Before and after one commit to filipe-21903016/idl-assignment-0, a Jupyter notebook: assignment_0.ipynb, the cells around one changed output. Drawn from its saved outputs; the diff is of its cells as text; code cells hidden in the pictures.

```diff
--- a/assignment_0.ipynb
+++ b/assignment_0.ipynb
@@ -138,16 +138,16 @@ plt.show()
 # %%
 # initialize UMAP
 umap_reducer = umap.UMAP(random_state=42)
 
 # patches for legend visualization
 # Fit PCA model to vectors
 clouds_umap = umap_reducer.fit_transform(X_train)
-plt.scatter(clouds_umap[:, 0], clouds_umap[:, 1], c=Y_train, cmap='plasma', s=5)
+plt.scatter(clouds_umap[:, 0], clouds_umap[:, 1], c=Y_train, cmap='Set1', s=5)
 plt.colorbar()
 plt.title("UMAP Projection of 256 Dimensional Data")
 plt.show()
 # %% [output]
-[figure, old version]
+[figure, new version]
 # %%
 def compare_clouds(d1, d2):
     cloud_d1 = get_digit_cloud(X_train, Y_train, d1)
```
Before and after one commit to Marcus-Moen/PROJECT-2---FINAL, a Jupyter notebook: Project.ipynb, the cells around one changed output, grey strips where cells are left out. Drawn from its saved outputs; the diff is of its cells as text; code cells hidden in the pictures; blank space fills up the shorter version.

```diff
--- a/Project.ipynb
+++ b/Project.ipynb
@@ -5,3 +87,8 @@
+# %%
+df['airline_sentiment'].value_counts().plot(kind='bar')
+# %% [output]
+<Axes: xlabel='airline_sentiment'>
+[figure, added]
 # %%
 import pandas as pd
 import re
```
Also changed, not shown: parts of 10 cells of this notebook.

▸ EXERCISE DIRECTIONS: Throughout the material above, find each line with "figure" and return it.

▸ SOLUTION:
-[figure, old version]
+[figure, new version]
+[figure, added]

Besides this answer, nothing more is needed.